─── Input material ───

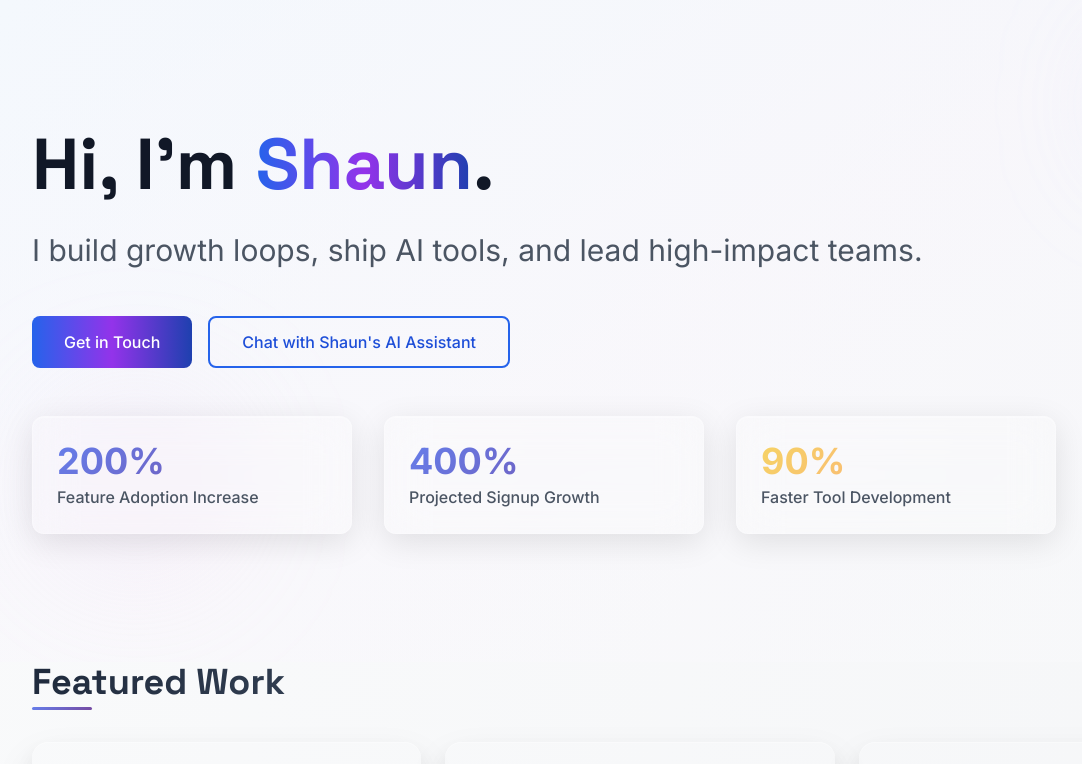
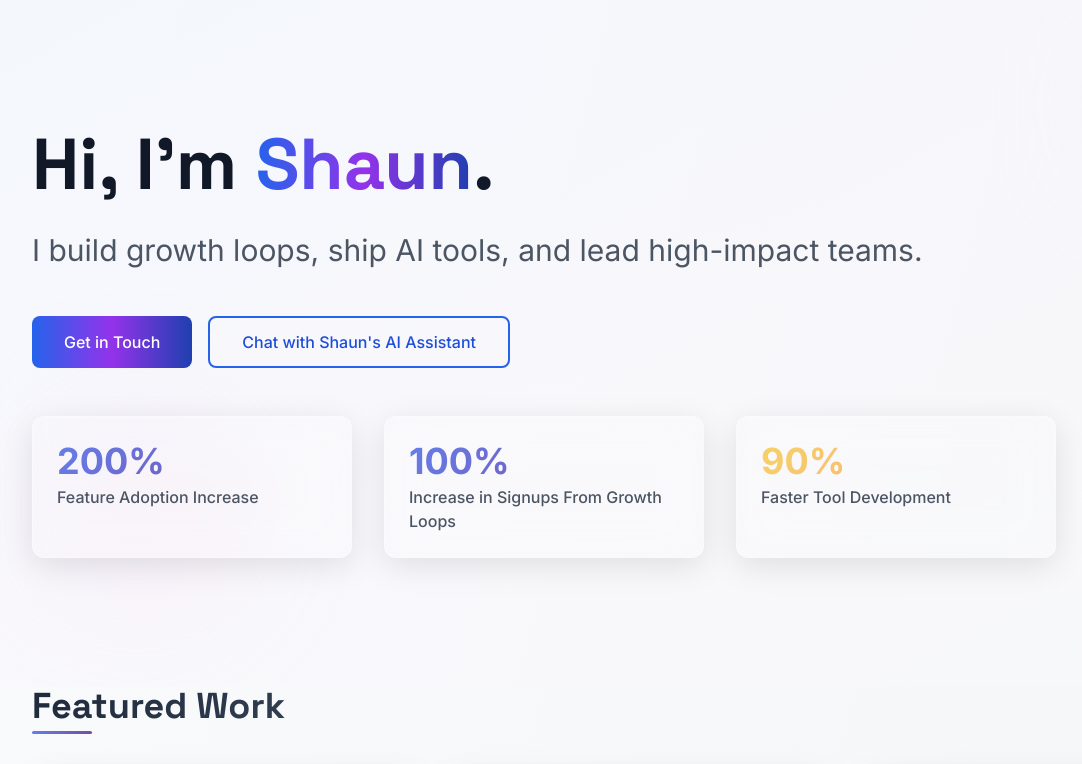
Before and after one commit to shaunhcrawford/resume-cards, a React (Vite) app: page / in a window 1280 px wide. Shown: the top 764 px of the page, without its empty margins (0-1082 px from the left). Built offline with nearby package versions, Linux system fonts and the light colour scheme.

Commit message:
Update About and Hero components to reflect revised growth metrics, changing projected signup growth from 400% to 100% and enhancing clarity in messaging.

```diff
--- a/src/components/About.tsx
+++ b/src/components/About.tsx
@@ -69,7 +69,7 @@ const About = () => {
               </p>
               <p>
                 Currently at Top Hat, I've led initiatives that increased feature adoption by 200% and
-                developed growth frameworks projected to drive 400% signup growth. I believe in combining
+                developed growth frameworks projected to drive 100% signup growth for specific channels. I believe in combining
                 strategic insight with hands-on execution.
               </p>
               <p>
--- a/src/components/Hero.tsx
+++ b/src/components/Hero.tsx
@@ -88,8 +88,8 @@ const Hero = () => {
               <div className="text-sm sm:text-base text-gray-600 font-medium">Feature Adoption Increase</div>
             </div>
             <div className="text-center sm:text-left premium-glass rounded-xl p-6">
-              <div className="text-2xl sm:text-3xl lg:text-4xl font-bold mb-1 text-gradient-premium">400%</div>
-              <div className="text-sm sm:text-base text-gray-600 font-medium">Projected Signup Growth</div>
+              <div className="text-2xl sm:text-3xl lg:text-4xl font-bold mb-1 text-gradient-premium">100%</div>
+              <div className="text-sm sm:text-base text-gray-600 font-medium">Increase in Signups From Growth Loops</div>
             </div>
             <div className="text-center sm:text-left premium-glass rounded-xl p-6">
               <div className="text-2xl sm:text-3xl lg:text-4xl font-bold mb-1 text-gradient-gold">90%</div>
```
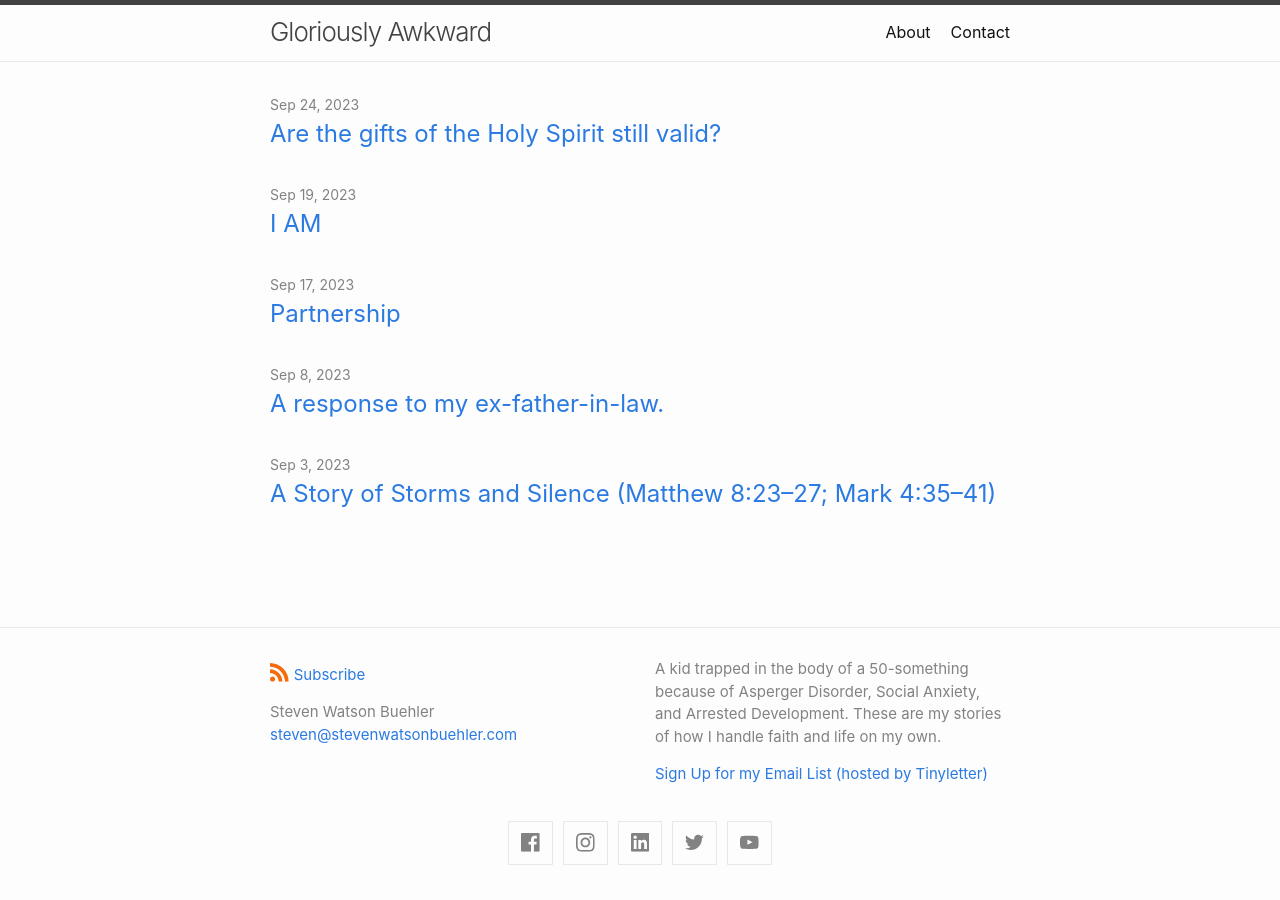
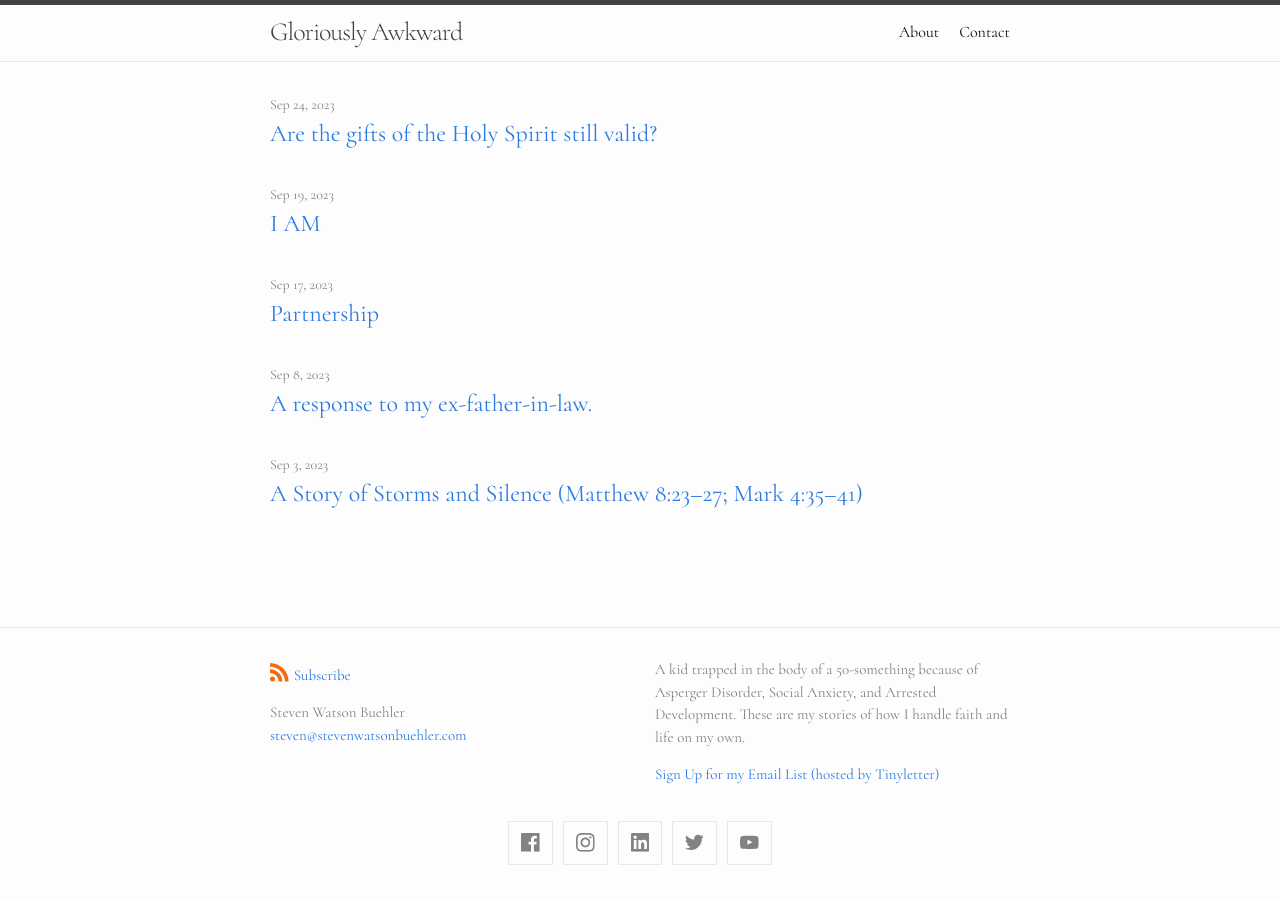
Before and after one commit to gloriouslyawkward/gloriouslyawkward.github.io, a Jekyll site: the page built from index.md, in a window 1280 px wide. Built offline with Jekyll 4.4.1, drawn with Linux system fonts in a browser that asks for light colours; nearby versions of some CDN libraries.

Commit message:
Update fonts to Cormorant

```diff
--- a/_sass/minima/initialize.scss
+++ b/_sass/minima/initialize.scss
@@ -2,7 +2,9 @@
 
 // Define defaults for each variable.
 
-$base-font-family: -apple-system, system-ui, BlinkMacSystemFont, "Segoe UI", "Segoe UI Emoji", "Segoe UI Symbol", "Apple Color Emoji", Roboto, Helvetica, Arial, sans-serif !default;
+@import url('https://fonts.googleapis.com/css2?family=Cormorant:ital,wght@0,300;0,400;0,500;0,600;0,700;1,300;1,400;1,500;1,600;1,700&display=swap');
+
+$base-font-family: 'Cormorant', serif !default;
 $code-font-family: "Menlo", "Inconsolata", "Consolas", "Roboto Mono", "Ubuntu Mono", "Liberation Mono", "Courier New", monospace;
 $base-font-size:   16px !default;
 $base-font-weight: 400 !default;
```
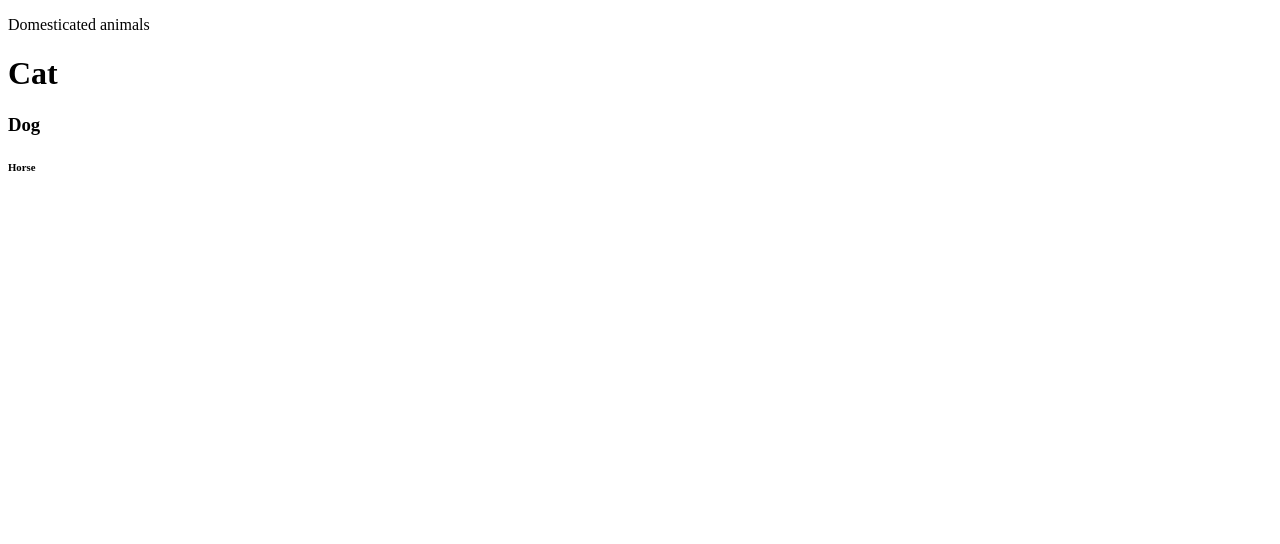
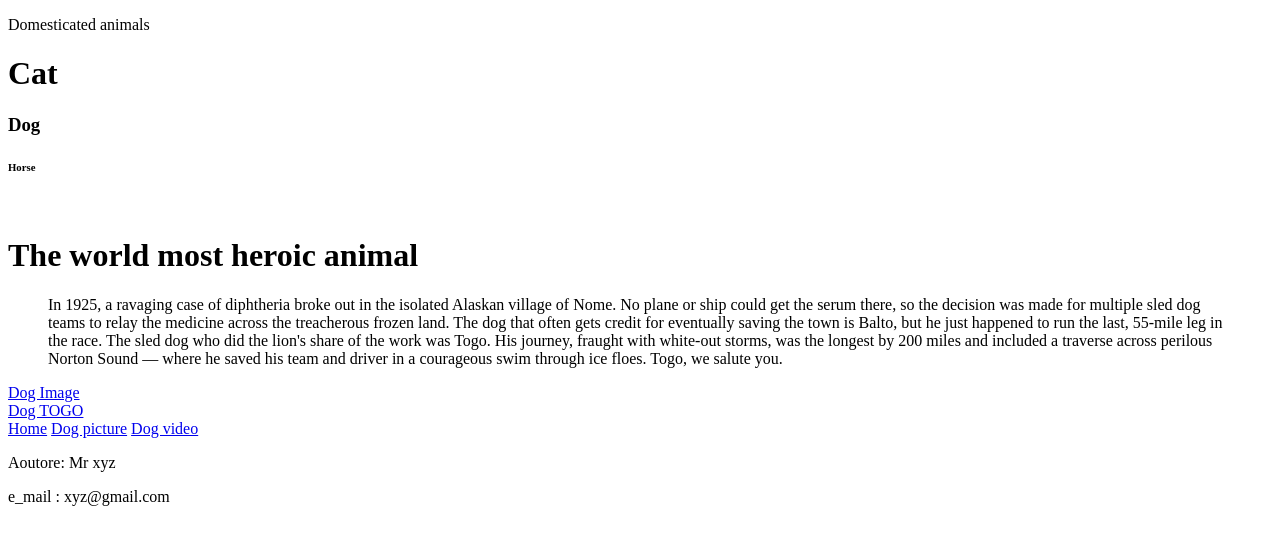
Before and after one commit to elilidu/HTMLandCSS_Project, a plain HTML site: page Assignment.html in a window 1280 px wide. Drawn offline with Linux system fonts and the light colour scheme.

Commit message:
Added blockquote tage
Added TOGO dog pages and footer tag

```diff
--- a/Assignment.html
+++ b/Assignment.html
@@ -10,10 +10,31 @@
 			<h1>Cat</h1>
 			<h3>Dog</h3>
 			<h6>Horse</h6>
+			<br>
+			<h1>The world most heroic animal</h2>
+				<blockquote cite="https://content.time.com/time/specials/packages/article/0,28804,2059858_2059863_2060458,00.html">
+				In 1925, a ravaging case of diphtheria broke out in the isolated Alaskan village of Nome. No plane or ship
+				could get the serum there, so the decision was made for multiple sled dog teams to relay
+				the medicine across the treacherous frozen land. The dog that often gets
+				credit for eventually saving the town is Balto, but he just happened to
+				run the last, 55-mile leg in the race. The sled dog who did the lion's
+				share of the work was Togo. His journey, fraught with white-out storms,
+				was the longest by 200 miles and included a traverse across perilous
+				Norton Sound — where he saved his team and driver in a courageous
+				swim through ice floes. Togo, we salute you.
+				</blockquote>
+			<a href="Dog.html">Dog Image</a><br>
+			<a href="https://pixabay.com/photos/dog-pet-animal-domestic-dog-canine-7858450/">Dog TOGO</a>
 			<img>
+			<nav>
+				<a href="Assignment.html">Home</a>
+				<a href="Dog.html">Dog picture</a>
+				<a href="Dog_Video.html">Dog video</a>
+			</nav>
 		</main>
 		<footer>
-
+			<p>Aoutore: Mr xyz</p>
+			<p>e_mail : xyz@gmail.com</p>
 		</footer>
 	</body>
 </html>
```
Also changed, not shown: Dog.html (added, +17 -0 lines), Dog_Video.html (added, +16 -0 lines), dog-Togo.jpg (added).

───

Omit every picture while printing the data word for word.

Solution to the exercise:
Before and after one commit to shaunhcrawford/resume-cards, a React (Vite) app: page / in a window 1280 px wide. Shown: the top 764 px of the page, without its empty margins (0-1082 px from the left). Built offline with nearby package versions, Linux system fonts and the light colour scheme.

Commit message:
Update About and Hero components to reflect revised growth metrics, changing projected signup growth from 400% to 100% and enhancing clarity in messaging.

```diff
--- a/src/components/About.tsx
+++ b/src/components/About.tsx
@@ -69,7 +69,7 @@ const About = () => {
               </p>
               <p>
                 Currently at Top Hat, I've led initiatives that increased feature adoption by 200% and
-                developed growth frameworks projected to drive 400% signup growth. I believe in combining
+                developed growth frameworks projected to drive 100% signup growth for specific channels. I believe in combining
                 strategic insight with hands-on execution.
               </p>
               <p>
--- a/src/components/Hero.tsx
+++ b/src/components/Hero.tsx
@@ -88,8 +88,8 @@ const Hero = () => {
               <div className="text-sm sm:text-base text-gray-600 font-medium">Feature Adoption Increase</div>
             </div>
             <div className="text-center sm:text-left premium-glass rounded-xl p-6">
-              <div className="text-2xl sm:text-3xl lg:text-4xl font-bold mb-1 text-gradient-premium">400%</div>
-              <div className="text-sm sm:text-base text-gray-600 font-medium">Projected Signup Growth</div>
+              <div className="text-2xl sm:text-3xl lg:text-4xl font-bold mb-1 text-gradient-premium">100%</div>
+              <div className="text-sm sm:text-base text-gray-600 font-medium">Increase in Signups From Growth Loops</div>
             </div>
             <div className="text-center sm:text-left premium-glass rounded-xl p-6">
               <div className="text-2xl sm:text-3xl lg:text-4xl font-bold mb-1 text-gradient-gold">90%</div>
```
Before and after one commit to gloriouslyawkward/gloriouslyawkward.github.io, a Jekyll site: the page built from index.md, in a window 1280 px wide. Built offline with Jekyll 4.4.1, drawn with Linux system fonts in a browser that asks for light colours; nearby versions of some CDN libraries.

Commit message:
Update fonts to Cormorant

```diff
--- a/_sass/minima/initialize.scss
+++ b/_sass/minima/initialize.scss
@@ -2,7 +2,9 @@
 
 // Define defaults for each variable.
 
-$base-font-family: -apple-system, system-ui, BlinkMacSystemFont, "Segoe UI", "Segoe UI Emoji", "Segoe UI Symbol", "Apple Color Emoji", Roboto, Helvetica, Arial, sans-serif !default;
+@import url('https://fonts.googleapis.com/css2?family=Cormorant:ital,wght@0,300;0,400;0,500;0,600;0,700;1,300;1,400;1,500;1,600;1,700&display=swap');
+
+$base-font-family: 'Cormorant', serif !default;
 $code-font-family: "Menlo", "Inconsolata", "Consolas", "Roboto Mono", "Ubuntu Mono", "Liberation Mono", "Courier New", monospace;
 $base-font-size:   16px !default;
 $base-font-weight: 400 !default;
```
Before and after one commit to elilidu/HTMLandCSS_Project, a plain HTML site: page Assignment.html in a window 1280 px wide. Drawn offline with Linux system fonts and the light colour scheme.

Commit message:
Added blockquote tage
Added TOGO dog pages and footer tag

```diff
--- a/Assignment.html
+++ b/Assignment.html
@@ -10,10 +10,31 @@
 			<h1>Cat</h1>
 			<h3>Dog</h3>
 			<h6>Horse</h6>
+			<br>
+			<h1>The world most heroic animal</h2>
+				<blockquote cite="https://content.time.com/time/specials/packages/article/0,28804,2059858_2059863_2060458,00.html">
+				In 1925, a ravaging case of diphtheria broke out in the isolated Alaskan village of Nome. No plane or ship
+				could get the serum there, so the decision was made for multiple sled dog teams to relay
+				the medicine across the treacherous frozen land. The dog that often gets
+				credit for eventually saving the town is Balto, but he just happened to
+				run the last, 55-mile leg in the race. The sled dog who did the lion's
+				share of the work was Togo. His journey, fraught with white-out storms,
+				was the longest by 200 miles and included a traverse across perilous
+				Norton Sound — where he saved his team and driver in a courageous
+				swim through ice floes. Togo, we salute you.
+				</blockquote>
+			<a href="Dog.html">Dog Image</a><br>
+			<a href="https://pixabay.com/photos/dog-pet-animal-domestic-dog-canine-7858450/">Dog TOGO</a>
 			<img>
+			<nav>
+				<a href="Assignment.html">Home</a>
+				<a href="Dog.html">Dog picture</a>
+				<a href="Dog_Video.html">Dog video</a>
+			</nav>
 		</main>
 		<footer>
-
+			<p>Aoutore: Mr xyz</p>
+			<p>e_mail : xyz@gmail.com</p>
 		</footer>
 	</body>
 </html>
```
Also changed, not shown: Dog.html (added, +17 -0 lines), Dog_Video.html (added, +16 -0 lines), dog-Togo.jpg (added).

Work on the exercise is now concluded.